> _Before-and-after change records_

____

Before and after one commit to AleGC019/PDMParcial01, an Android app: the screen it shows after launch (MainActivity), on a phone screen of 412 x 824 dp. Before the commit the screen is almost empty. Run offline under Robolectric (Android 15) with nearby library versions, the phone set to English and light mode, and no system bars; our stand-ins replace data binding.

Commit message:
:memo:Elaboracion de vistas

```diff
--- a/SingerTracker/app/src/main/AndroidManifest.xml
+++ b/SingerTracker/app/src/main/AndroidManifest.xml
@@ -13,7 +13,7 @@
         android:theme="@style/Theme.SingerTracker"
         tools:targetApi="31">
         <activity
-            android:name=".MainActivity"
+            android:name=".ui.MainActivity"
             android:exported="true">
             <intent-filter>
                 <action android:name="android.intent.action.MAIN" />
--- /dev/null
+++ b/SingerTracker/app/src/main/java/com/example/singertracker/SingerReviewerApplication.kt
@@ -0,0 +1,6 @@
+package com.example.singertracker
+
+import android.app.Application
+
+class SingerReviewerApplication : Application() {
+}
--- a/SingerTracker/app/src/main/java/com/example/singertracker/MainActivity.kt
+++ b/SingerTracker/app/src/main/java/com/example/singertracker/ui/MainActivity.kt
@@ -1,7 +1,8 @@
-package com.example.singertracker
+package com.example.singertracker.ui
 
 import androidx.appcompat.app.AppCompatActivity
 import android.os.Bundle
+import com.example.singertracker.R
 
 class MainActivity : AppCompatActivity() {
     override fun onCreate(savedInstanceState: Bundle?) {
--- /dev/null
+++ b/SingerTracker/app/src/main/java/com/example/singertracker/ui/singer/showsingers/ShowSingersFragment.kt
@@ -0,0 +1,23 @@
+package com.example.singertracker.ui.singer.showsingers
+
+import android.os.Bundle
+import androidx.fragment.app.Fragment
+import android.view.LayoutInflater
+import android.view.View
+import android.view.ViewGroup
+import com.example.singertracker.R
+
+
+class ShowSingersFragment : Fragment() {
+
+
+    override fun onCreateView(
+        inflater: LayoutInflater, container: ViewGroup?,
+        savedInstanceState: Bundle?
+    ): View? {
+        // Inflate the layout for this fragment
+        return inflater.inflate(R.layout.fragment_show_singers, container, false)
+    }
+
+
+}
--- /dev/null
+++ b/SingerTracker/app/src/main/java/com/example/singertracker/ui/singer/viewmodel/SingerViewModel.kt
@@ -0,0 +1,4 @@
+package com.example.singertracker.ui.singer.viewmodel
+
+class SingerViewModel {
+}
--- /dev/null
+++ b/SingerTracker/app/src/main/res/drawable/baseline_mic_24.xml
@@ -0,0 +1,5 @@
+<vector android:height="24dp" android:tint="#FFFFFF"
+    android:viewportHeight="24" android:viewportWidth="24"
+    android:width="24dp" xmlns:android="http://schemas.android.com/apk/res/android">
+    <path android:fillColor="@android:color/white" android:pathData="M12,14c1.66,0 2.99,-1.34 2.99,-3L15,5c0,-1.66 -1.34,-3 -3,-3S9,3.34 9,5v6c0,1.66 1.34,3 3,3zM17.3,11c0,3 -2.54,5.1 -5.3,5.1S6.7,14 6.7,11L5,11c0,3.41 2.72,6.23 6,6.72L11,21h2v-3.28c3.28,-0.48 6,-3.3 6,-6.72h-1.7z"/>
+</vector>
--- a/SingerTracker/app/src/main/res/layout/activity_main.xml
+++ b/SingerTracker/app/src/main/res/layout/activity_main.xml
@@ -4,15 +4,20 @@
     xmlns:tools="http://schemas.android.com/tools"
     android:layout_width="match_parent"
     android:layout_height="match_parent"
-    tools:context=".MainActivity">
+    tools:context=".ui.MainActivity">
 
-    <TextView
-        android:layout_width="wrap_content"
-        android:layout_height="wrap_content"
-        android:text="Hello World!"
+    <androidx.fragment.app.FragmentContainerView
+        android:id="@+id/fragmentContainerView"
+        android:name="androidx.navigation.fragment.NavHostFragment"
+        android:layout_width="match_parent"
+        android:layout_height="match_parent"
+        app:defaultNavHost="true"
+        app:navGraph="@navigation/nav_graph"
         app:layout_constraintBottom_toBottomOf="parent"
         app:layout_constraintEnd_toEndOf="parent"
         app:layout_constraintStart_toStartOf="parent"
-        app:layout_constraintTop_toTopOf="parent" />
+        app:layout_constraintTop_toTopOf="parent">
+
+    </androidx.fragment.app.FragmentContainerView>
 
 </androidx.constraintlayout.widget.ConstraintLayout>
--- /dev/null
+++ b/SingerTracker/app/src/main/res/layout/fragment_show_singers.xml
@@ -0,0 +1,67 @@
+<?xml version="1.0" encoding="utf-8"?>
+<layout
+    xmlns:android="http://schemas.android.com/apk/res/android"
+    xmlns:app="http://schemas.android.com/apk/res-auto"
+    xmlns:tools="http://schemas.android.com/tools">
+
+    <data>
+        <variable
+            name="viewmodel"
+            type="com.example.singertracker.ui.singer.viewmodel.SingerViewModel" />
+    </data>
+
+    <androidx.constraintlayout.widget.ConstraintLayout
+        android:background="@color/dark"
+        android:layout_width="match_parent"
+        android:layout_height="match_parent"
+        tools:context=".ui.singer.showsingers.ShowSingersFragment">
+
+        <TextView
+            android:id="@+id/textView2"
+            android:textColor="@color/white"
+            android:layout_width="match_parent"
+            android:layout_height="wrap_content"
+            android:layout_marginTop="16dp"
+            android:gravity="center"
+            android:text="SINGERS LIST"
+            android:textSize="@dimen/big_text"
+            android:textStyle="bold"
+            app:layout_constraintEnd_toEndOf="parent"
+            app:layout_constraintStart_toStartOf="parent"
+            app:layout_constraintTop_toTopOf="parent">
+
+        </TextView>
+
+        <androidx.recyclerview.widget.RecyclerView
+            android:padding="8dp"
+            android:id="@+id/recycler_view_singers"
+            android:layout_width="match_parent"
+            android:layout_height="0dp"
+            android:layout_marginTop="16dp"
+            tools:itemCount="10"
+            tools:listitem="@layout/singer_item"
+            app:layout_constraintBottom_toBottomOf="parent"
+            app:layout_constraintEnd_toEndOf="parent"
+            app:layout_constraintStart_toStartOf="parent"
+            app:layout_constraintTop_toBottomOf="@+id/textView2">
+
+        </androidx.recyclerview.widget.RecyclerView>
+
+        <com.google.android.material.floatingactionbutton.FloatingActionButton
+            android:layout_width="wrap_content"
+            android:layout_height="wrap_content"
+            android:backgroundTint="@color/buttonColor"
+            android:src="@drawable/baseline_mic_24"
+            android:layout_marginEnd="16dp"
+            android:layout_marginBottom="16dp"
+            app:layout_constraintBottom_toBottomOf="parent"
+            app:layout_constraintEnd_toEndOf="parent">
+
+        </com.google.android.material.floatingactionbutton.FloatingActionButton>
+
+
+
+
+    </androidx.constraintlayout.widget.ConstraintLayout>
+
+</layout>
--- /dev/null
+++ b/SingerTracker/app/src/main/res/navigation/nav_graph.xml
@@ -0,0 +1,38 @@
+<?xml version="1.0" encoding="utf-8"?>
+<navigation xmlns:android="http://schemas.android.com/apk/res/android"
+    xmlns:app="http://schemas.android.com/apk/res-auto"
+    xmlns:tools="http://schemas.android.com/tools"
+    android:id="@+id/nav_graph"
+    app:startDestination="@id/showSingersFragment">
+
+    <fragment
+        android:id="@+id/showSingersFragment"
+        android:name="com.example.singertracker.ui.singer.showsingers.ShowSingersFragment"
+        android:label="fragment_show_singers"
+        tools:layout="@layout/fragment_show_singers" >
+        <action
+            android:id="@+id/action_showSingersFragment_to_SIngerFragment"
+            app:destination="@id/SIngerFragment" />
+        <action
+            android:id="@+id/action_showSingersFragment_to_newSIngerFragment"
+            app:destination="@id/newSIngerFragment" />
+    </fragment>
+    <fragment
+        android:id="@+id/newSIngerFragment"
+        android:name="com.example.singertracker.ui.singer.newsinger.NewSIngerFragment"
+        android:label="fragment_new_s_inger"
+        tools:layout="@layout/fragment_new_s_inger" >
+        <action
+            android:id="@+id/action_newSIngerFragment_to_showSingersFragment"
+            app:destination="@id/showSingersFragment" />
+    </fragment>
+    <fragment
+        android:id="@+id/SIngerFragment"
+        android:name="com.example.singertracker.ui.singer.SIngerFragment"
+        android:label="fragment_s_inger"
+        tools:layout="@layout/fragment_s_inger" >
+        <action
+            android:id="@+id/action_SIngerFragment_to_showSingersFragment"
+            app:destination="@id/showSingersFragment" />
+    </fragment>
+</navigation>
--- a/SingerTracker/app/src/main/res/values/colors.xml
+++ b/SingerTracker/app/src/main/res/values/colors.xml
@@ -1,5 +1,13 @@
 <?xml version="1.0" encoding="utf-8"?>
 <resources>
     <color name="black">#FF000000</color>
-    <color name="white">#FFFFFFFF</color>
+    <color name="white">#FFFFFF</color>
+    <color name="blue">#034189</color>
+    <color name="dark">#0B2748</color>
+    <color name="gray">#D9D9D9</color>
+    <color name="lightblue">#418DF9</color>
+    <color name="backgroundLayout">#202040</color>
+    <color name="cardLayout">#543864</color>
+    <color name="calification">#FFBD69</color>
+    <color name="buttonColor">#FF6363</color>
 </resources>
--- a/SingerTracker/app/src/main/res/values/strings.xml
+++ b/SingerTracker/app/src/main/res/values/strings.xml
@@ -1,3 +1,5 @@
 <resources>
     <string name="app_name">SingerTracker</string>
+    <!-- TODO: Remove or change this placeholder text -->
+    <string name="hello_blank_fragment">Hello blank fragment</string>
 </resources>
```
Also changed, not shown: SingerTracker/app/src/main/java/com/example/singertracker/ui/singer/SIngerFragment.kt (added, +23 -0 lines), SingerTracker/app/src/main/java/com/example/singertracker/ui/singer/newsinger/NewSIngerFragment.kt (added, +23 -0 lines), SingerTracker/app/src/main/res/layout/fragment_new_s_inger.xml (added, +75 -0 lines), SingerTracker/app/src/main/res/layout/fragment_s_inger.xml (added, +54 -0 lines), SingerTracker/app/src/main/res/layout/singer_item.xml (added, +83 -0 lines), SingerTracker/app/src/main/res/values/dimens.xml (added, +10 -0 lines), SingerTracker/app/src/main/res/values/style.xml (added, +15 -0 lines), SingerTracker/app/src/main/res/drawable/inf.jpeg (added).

____

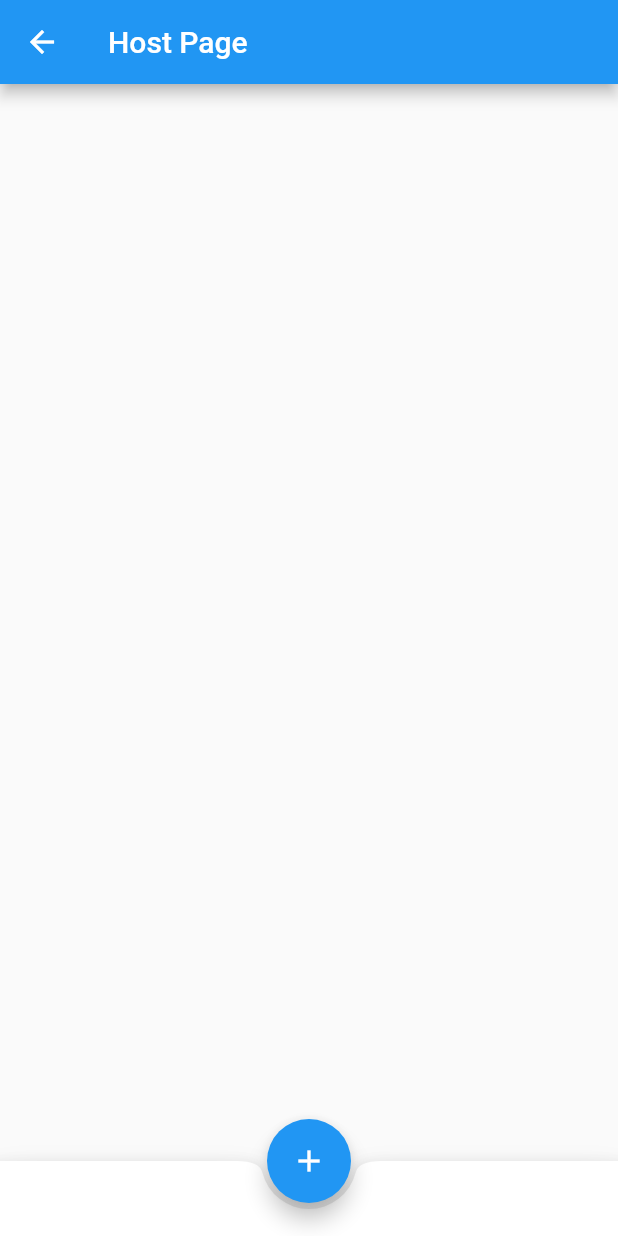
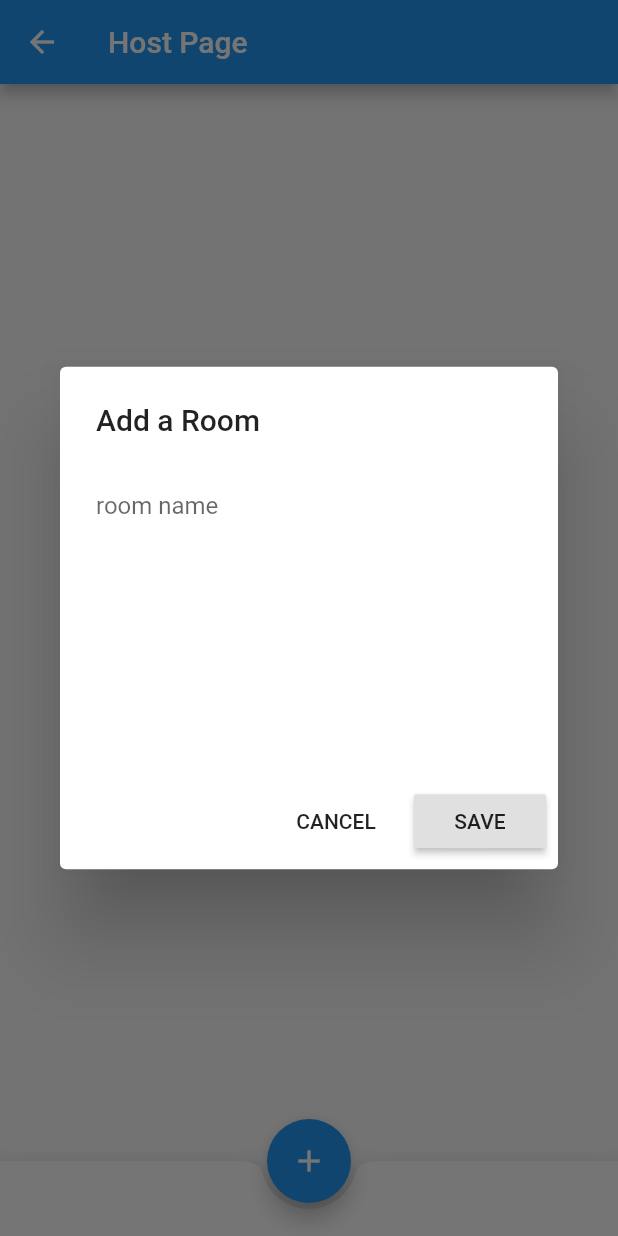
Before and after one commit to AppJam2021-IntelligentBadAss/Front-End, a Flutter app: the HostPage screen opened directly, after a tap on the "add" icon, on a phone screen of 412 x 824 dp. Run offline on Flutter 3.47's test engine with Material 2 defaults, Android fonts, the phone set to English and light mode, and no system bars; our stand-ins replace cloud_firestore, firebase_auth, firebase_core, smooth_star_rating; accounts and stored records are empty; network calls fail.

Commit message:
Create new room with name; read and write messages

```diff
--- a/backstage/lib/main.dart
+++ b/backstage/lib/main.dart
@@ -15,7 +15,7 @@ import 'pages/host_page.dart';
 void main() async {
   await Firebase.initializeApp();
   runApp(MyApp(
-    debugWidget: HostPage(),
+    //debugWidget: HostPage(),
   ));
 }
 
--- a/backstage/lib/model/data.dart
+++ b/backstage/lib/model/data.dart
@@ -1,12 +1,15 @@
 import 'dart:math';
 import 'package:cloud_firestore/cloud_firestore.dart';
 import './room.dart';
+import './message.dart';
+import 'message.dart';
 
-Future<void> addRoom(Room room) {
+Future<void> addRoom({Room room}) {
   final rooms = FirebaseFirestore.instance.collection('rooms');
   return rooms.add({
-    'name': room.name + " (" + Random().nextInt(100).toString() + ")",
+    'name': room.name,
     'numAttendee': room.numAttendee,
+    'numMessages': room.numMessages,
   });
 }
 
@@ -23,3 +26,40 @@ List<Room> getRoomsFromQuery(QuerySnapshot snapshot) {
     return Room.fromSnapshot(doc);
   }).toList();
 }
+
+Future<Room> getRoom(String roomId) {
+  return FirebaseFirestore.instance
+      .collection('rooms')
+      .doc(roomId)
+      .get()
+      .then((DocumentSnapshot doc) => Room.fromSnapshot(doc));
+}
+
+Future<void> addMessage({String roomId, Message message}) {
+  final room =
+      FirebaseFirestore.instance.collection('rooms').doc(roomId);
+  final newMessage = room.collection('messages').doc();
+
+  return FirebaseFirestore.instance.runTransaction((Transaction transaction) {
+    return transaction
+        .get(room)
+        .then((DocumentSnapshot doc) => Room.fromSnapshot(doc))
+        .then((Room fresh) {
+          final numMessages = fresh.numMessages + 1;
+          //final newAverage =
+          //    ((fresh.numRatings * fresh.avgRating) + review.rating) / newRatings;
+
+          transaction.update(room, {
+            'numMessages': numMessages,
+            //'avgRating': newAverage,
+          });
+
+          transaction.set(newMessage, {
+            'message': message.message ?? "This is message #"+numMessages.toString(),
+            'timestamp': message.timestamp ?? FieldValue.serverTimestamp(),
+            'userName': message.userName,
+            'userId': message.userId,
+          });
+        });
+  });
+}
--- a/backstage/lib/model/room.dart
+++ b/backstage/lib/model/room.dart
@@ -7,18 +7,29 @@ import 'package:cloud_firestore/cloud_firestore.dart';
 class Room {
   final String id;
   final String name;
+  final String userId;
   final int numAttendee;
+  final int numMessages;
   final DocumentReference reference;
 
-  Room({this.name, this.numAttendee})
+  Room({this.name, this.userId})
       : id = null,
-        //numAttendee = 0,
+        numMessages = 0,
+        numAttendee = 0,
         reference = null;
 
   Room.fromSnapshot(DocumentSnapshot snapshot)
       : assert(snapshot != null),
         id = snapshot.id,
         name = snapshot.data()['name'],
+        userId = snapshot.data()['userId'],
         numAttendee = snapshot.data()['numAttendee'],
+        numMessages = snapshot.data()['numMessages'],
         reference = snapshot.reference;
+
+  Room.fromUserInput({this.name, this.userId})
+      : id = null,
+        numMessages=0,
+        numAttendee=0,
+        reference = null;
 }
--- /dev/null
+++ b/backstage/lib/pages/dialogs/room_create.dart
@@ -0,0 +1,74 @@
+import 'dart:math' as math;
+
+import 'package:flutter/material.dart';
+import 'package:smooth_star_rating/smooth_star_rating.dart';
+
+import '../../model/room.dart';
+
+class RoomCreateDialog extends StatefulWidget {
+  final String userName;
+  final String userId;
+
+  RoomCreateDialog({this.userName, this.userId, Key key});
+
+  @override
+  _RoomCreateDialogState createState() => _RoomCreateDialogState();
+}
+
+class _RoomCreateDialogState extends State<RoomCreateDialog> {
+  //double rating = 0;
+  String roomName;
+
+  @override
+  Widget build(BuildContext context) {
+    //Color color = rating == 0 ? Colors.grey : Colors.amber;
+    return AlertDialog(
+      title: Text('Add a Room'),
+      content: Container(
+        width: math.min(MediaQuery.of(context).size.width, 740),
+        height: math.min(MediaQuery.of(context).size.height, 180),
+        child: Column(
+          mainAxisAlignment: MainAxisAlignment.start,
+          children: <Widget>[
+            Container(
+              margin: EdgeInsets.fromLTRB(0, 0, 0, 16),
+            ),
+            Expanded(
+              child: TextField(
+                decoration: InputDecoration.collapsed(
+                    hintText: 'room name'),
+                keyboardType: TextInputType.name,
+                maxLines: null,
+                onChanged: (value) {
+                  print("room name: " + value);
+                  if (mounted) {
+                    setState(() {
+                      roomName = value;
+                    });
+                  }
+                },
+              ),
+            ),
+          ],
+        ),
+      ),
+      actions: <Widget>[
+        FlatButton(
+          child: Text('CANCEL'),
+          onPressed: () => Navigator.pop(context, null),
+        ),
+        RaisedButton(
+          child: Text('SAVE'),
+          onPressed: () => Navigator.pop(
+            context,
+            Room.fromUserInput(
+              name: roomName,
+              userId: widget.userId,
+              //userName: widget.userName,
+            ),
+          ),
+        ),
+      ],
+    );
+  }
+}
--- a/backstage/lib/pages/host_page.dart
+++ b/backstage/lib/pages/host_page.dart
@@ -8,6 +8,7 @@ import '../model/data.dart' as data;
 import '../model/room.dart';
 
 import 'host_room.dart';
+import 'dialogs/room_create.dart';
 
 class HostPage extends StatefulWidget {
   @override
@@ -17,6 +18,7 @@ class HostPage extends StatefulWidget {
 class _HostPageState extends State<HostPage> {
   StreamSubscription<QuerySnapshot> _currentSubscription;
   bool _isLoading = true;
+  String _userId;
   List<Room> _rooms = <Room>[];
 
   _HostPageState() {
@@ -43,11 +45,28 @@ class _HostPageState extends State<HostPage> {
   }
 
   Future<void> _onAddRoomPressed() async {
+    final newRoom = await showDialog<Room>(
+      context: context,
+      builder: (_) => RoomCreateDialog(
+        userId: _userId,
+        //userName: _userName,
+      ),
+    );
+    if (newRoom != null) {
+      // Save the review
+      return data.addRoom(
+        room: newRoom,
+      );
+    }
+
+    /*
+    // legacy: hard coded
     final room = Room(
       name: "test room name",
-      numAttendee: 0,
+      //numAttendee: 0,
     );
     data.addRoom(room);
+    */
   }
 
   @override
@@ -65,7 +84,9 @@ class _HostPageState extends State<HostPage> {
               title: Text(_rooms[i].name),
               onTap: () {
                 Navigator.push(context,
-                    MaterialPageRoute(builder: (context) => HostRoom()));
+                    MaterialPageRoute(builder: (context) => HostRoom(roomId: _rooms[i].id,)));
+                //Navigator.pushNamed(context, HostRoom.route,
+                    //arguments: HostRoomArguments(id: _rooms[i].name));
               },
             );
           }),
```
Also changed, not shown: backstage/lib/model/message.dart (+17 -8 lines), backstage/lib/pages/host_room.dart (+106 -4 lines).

____

> _To do_
Search each line of the entries for the string "constraintlayout", then say how many lines have it. Reply with the number only.

> _Output for this task_
3